It is not altogether easy to measure such a man as Junipero Serra by our ordinary modern standards of character and conduct. He was essentially a religious enthusiast, and as a religious enthusiast he must be judged. To us who read his story from a distance, who breathe an atmosphere totally different from his, and whose lives are governed by quite other passions and ideals, he may often appear one-sided, extravagant, deficient in tact and forethought, and, in the excess of his zeal, too ready to sacrifice everything to the purposes he never for an instant allowed to drop out of his sight. We may even, with some of his critics, protest that he was not a man of powerful intellect; that his views of people and things were distressingly narrow; that, after his kind, he was extremely superstitious; that he was despotic in his dealings with his converts, and stiffnecked in his relations with the civil and military authorities. For all this is doubtless true. But all this must not prevent us from seeing him as he actually was — charitable, large-hearted, energetic, indomitable; in all respects a remarkable, in many ways, a really wise and great man. At whatever points he may fall short of our criteria, this much must be said of him, that he was fired throughout with the high spirit of his vocation, that he was punctual in the performance of duty as he understood it, that he was obedient to the most rigorous dictates of that Gospel which he had set himself to preach. In absolute, single-hearted, unflinching, and tireless devotion to the task of his life — the salvation of heathen souls — he spent himself freely and cheerfully, a true follower of that noblest and most engaging of the mediaeval saints, whose law he had laid upon himself, and whom he looked up to as his guide and examplar. Let us place him where he belongs — among the transcendent apostolic figures of his own church; for thus alone shall we do justice to his personality, his objects, his career. The memory of such a man will survive all changes in creeds and ideals; and the great state, of which he was the first pioneer, will do honour to herself in honouring him.

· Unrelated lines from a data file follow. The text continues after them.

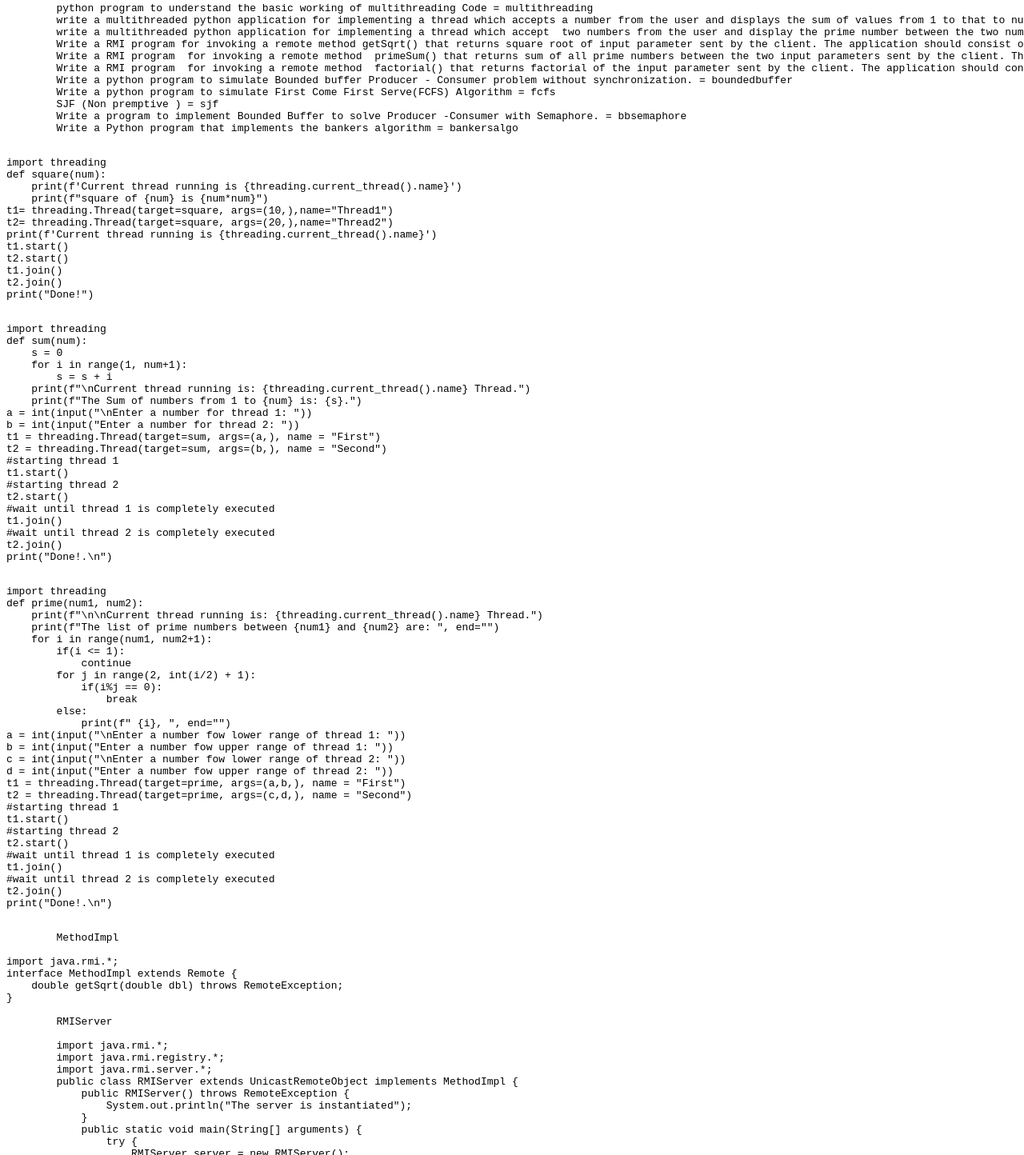
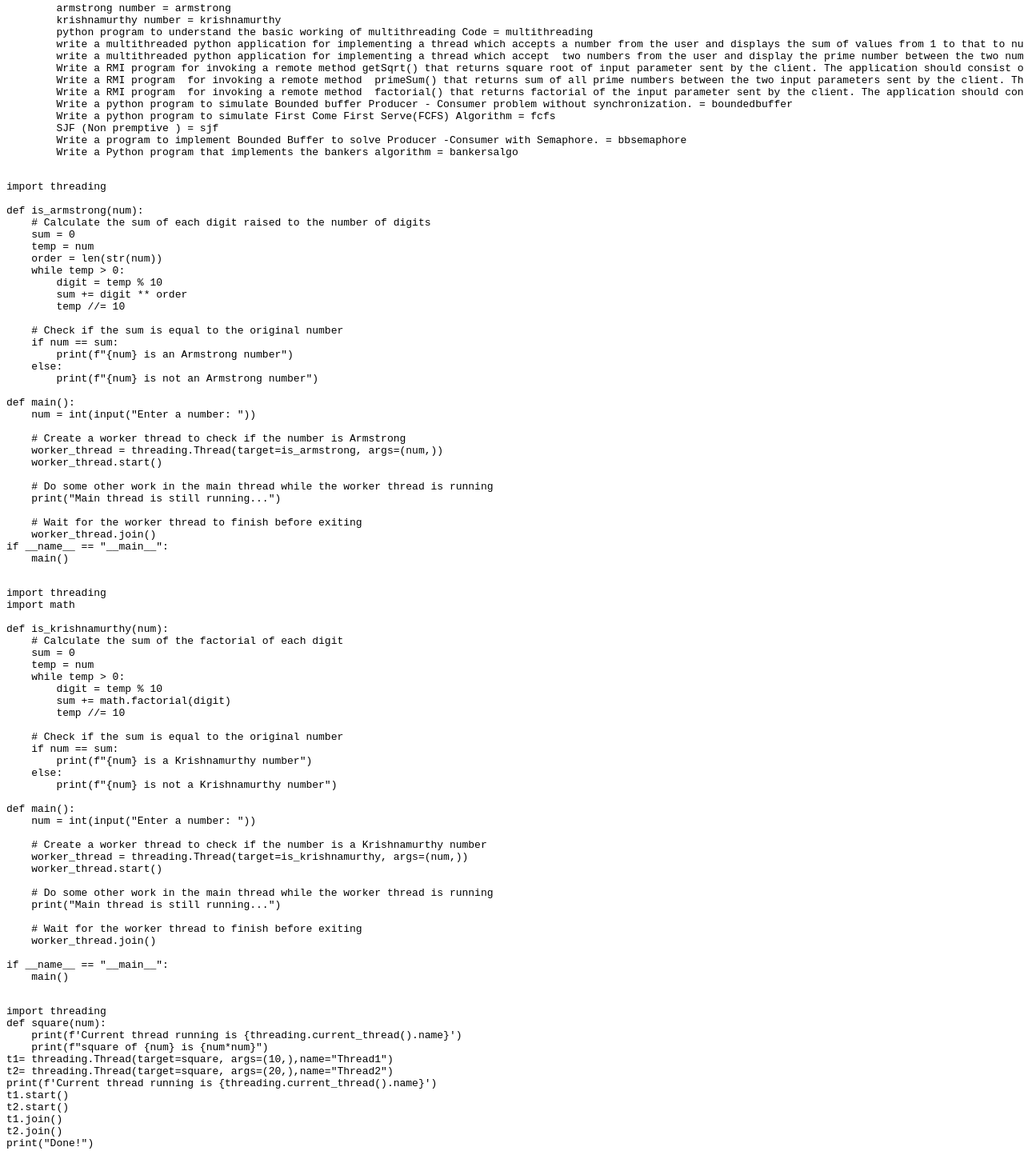
Before and after one commit to anjaanid/atkt.github.io, a plain HTML site: page index.html in a window 1280 px wide. Shown: the part 8712-10156 px from the top of the page at 80% size. Drawn offline with Linux system fonts and the light colour scheme.

Commit message:
Update index.html

```diff
--- a/index.html
+++ b/index.html
@@ -593,6 +593,8 @@ public static void main(String args[])
 
 
     <pre id="oskeywords">
+        armstrong number = armstrong
+        krishnamurthy number = krishnamurthy
         python program to understand the basic working of multithreading Code = multithreading
         write a multithreaded python application for implementing a thread which accepts a number from the user and displays the sum of values from 1 to that to number create minimum two threads with different input value = twomumbers
         write a multithreaded python application for implementing a thread which accept  two numbers from the user and display the prime number between the two numbers minimum two threads with different input value = primenumberthread
@@ -604,6 +606,75 @@ public static void main(String args[])
         SJF (Non premptive ) = sjf
         Write a program to implement Bounded Buffer to solve Producer -Consumer with Semaphore. = bbsemaphore
         Write a Python program that implements the bankers algorithm = bankersalgo
+    </pre>
+    <pre id="armstrong">
+import threading
+
+def is_armstrong(num):
+    # Calculate the sum of each digit raised to the number of digits
+    sum = 0
+    temp = num
+    order = len(str(num))
+    while temp > 0:
+        digit = temp % 10
+        sum += digit ** order
+        temp //= 10
+
+    # Check if the sum is equal to the original number
+    if num == sum:
+        print(f"{num} is an Armstrong number")
+    else:
+        print(f"{num} is not an Armstrong number")
+
+def main():
+    num = int(input("Enter a number: "))
+
+    # Create a worker thread to check if the number is Armstrong
+    worker_thread = threading.Thread(target=is_armstrong, args=(num,))
+    worker_thread.start()
+
+    # Do some other work in the main thread while the worker thread is running
+    print("Main thread is still running...")
+
+    # Wait for the worker thread to finish before exiting
+    worker_thread.join()
+if __name__ == "__main__":
+    main()
+    </pre>
+    <pre id="krishnamurthy">
+import threading
+import math
+
+def is_krishnamurthy(num):
+    # Calculate the sum of the factorial of each digit
+    sum = 0
+    temp = num
+    while temp > 0:
+        digit = temp % 10
+        sum += math.factorial(digit)
+        temp //= 10
+
+    # Check if the sum is equal to the original number
+    if num == sum:
+        print(f"{num} is a Krishnamurthy number")
+    else:
+        print(f"{num} is not a Krishnamurthy number")
+
+def main():
+    num = int(input("Enter a number: "))
+
+    # Create a worker thread to check if the number is a Krishnamurthy number
+    worker_thread = threading.Thread(target=is_krishnamurthy, args=(num,))
+    worker_thread.start()
+
+    # Do some other work in the main thread while the worker thread is running
+    print("Main thread is still running...")
+
+    # Wait for the worker thread to finish before exiting
+    worker_thread.join()
+
+if __name__ == "__main__":
+    main()
     </pre>
     <pre id="multithreading">
 import threading
```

After Junipero’s death the supervision of the missions devolved for a time upon Palou, under whose management, owing to difficulties with the civil powers, no new foundations were undertaken, though satisfactory progress was made in those already existing. In 1786, Palou was appointed head of the College of San Fernando, and his place as mission president was filled by Father Firmin Francisco de Lasuen, by whom the mission of Santa Barbara was dedicated, on the festival day of that virgin-martyr, before the close of the year. Just twelve months later, the third channel settlement was started, with the performance of the usual rites, on the spot fixed for the Mission of La Purisima Concepcion, at the western extremity of the bay; though some months passed before real work there was begun. Thus the proposed scheme, elaborated before Junipero’s death, for the occupation of that portion of the coast, was at length successfully carried out.